You can also take Full-Length AP Art History Practice Tests. These are comprehensive exercises that ask you questions spanning the full range of concepts you’ll be expected to know for the exam. You may want to kick off your review by taking one of the complete practice tests, as the insights you’ll receive can help you to build a custom AP Art History study plan. The results page for the free comprehensive online tests includes the same helpful information you get from the concept-specific practice tests, but can also help you focus your study sessions by showing you which topics you’ve got down pat, and the topics on which you’ll want to spend some time. After you brush up on your skills with the other Learning Tools, return to the Full-Length AP Art History Practice Tests to see how your knowledge level is progressing.
With the knowledge of what you’re up against and Varsity Tutors’ variety of free AP Art History resources at your disposal, you can feel completely confident walking into AP Art History on the first day of class or walking into your AP Art History exam!
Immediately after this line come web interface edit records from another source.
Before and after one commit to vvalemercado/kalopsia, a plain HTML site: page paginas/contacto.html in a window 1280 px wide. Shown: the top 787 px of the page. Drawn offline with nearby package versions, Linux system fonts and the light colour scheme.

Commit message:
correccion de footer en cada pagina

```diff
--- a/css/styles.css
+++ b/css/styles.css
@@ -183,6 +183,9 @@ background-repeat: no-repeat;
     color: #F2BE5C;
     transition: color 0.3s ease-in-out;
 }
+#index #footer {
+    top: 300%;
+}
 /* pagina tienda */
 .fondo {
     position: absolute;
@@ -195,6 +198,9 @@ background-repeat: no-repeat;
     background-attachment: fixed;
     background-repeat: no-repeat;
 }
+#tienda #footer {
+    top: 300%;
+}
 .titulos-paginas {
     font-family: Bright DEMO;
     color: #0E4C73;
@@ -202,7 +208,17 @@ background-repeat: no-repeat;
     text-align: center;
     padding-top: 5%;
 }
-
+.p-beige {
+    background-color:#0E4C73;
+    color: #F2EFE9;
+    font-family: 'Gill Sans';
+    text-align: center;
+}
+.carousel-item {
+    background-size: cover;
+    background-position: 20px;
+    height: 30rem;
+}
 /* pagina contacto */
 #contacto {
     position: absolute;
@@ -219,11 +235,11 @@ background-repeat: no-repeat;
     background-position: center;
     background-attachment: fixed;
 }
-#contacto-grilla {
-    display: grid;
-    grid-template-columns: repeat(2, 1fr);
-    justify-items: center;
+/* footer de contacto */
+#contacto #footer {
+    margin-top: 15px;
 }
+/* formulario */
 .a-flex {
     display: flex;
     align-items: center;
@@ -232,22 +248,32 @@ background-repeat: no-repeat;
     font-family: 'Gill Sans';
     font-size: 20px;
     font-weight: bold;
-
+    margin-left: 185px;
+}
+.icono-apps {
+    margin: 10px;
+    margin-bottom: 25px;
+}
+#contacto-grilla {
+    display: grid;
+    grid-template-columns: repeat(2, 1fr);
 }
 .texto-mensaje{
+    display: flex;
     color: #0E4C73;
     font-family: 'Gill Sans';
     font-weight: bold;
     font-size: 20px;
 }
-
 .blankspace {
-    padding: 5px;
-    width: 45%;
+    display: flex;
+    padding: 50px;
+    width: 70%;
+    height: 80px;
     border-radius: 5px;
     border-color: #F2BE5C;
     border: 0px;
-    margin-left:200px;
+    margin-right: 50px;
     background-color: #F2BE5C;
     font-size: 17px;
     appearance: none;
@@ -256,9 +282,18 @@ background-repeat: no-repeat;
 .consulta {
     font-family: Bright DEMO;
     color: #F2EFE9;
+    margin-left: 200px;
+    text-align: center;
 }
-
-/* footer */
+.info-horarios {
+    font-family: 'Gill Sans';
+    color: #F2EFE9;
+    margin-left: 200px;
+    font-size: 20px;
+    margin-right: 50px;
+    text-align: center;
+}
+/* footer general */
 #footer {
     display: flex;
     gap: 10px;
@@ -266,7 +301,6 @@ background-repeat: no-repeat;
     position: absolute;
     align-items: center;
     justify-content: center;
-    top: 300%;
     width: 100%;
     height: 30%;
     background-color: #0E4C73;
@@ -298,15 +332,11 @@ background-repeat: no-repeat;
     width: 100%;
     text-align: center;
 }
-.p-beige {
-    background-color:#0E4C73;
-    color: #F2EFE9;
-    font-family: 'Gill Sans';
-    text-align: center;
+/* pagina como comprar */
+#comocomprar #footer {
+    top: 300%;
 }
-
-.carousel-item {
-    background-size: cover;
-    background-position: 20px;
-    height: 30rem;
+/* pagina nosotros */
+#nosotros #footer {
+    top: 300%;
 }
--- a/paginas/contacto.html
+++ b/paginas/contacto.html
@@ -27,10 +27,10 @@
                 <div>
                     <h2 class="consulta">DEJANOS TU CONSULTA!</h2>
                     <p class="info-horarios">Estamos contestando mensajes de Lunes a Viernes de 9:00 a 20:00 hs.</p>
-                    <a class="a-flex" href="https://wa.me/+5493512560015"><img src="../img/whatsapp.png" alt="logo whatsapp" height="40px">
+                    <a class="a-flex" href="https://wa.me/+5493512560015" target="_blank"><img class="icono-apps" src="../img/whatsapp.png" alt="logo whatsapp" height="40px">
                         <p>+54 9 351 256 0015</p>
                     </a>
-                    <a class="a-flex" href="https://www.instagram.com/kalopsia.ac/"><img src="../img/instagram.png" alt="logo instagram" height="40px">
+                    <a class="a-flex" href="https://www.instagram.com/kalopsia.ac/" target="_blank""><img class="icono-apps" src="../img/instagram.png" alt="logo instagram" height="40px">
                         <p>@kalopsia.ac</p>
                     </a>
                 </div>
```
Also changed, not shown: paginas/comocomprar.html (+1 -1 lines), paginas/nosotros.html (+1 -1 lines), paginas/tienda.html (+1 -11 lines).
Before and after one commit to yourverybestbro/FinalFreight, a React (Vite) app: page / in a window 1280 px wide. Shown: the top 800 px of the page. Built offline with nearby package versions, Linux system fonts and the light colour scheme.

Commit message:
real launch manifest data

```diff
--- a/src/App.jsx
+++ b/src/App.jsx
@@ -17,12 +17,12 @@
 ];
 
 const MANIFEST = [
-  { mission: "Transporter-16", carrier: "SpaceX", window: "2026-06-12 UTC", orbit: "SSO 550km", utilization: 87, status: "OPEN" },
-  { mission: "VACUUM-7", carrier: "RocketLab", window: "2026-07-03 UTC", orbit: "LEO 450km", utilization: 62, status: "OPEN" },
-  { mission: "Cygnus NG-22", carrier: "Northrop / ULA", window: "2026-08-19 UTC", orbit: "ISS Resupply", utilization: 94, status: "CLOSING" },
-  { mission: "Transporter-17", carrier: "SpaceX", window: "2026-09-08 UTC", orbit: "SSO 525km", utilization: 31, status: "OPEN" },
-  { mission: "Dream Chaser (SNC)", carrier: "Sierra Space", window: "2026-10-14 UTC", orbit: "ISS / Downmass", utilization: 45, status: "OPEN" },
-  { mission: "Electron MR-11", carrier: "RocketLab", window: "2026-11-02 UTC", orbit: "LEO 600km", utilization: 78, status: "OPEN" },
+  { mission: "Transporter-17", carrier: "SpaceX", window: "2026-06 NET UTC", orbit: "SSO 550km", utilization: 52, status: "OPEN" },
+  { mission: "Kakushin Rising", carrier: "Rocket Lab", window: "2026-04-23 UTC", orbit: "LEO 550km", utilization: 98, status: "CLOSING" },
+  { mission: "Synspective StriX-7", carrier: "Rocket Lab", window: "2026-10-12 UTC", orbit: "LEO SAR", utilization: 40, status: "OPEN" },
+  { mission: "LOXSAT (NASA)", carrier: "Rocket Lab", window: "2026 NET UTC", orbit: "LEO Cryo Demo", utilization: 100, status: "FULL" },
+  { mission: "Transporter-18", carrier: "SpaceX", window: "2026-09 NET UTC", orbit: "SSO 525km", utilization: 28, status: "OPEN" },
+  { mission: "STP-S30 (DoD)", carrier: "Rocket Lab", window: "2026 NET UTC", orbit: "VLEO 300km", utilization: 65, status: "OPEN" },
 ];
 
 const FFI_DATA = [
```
Our completely free AP Art History practice tests are the perfect way to brush up your skills. Take one of our many AP Art History practice tests for a run-through of commonly asked questions. You will receive incredibly detailed scoring results at the end of your AP Art History practice test to help you identify your strengths and weaknesses. Pick one of our AP Art History practice tests now and begin!